User interface change data:
⁂

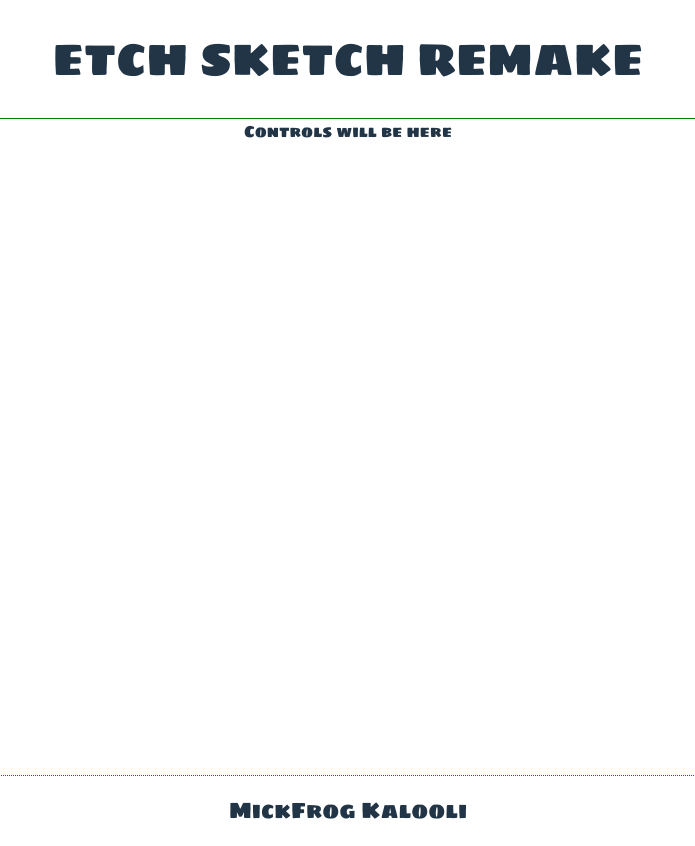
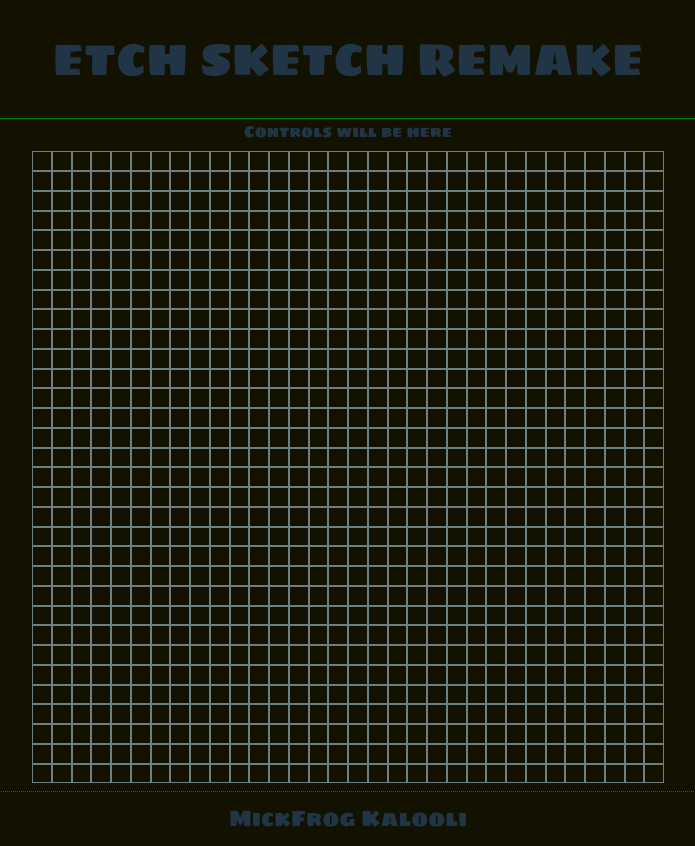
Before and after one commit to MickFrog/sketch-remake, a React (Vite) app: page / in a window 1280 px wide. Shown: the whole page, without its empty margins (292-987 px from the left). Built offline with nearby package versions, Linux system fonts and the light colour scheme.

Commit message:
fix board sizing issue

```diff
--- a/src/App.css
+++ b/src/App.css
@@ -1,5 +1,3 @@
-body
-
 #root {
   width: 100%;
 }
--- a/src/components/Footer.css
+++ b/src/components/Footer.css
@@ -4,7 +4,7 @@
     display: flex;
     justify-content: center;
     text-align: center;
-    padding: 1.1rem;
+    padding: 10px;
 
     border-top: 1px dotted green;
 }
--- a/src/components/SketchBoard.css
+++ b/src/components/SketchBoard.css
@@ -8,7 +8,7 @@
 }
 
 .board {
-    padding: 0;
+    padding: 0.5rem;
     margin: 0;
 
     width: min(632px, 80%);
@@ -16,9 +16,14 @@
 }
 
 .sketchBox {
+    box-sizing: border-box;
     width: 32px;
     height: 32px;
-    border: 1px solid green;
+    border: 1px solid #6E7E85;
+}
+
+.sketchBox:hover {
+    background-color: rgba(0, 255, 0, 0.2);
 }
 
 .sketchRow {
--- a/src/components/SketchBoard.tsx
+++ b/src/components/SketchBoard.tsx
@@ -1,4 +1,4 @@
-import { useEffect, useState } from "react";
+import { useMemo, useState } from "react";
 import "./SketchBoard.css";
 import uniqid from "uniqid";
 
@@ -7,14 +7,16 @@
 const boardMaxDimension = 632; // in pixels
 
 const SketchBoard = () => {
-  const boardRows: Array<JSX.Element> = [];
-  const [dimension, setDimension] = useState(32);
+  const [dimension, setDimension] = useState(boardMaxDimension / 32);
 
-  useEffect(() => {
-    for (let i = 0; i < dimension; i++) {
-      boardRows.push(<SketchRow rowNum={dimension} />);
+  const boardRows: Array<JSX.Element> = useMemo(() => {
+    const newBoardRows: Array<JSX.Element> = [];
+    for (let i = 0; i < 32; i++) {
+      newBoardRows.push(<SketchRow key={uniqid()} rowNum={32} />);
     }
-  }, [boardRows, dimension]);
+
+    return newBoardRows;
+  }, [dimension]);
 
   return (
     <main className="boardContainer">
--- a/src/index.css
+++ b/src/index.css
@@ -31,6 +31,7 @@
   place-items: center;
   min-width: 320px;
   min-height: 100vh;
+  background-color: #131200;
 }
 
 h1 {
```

⁂

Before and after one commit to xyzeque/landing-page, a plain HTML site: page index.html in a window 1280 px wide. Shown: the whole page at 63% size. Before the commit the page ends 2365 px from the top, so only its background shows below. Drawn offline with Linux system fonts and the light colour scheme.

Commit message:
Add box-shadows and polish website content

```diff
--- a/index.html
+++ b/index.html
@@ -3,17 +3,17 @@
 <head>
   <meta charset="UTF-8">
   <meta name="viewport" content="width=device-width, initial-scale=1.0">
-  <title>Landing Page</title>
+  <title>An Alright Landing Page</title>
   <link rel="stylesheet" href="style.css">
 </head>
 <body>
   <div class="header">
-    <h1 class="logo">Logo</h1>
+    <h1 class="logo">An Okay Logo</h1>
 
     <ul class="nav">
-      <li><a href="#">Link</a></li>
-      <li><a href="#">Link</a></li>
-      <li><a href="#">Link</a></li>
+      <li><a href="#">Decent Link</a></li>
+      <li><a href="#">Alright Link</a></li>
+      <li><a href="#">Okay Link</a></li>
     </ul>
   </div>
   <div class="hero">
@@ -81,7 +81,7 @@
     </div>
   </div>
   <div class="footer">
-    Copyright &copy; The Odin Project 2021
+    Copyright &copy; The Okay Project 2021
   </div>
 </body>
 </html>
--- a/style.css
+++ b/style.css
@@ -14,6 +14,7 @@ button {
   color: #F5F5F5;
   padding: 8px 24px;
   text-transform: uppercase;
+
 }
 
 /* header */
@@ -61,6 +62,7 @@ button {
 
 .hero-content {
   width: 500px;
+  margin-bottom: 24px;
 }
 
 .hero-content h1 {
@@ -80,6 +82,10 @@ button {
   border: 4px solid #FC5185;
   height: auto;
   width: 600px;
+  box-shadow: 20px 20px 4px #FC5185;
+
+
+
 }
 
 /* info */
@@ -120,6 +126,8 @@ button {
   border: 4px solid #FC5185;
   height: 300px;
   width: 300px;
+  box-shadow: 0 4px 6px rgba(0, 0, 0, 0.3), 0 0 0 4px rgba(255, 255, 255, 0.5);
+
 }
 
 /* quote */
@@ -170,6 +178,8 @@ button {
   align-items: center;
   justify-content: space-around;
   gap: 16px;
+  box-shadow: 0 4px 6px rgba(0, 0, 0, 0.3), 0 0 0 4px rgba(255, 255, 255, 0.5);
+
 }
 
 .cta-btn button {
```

⁂

=== Task to complete ===
Pull out each line of the records holding the string "Array".

=== Answer section ===
-  const boardRows: Array<JSX.Element> = [];
+  const boardRows: Array<JSX.Element> = useMemo(() => {
+    const newBoardRows: Array<JSX.Element> = [];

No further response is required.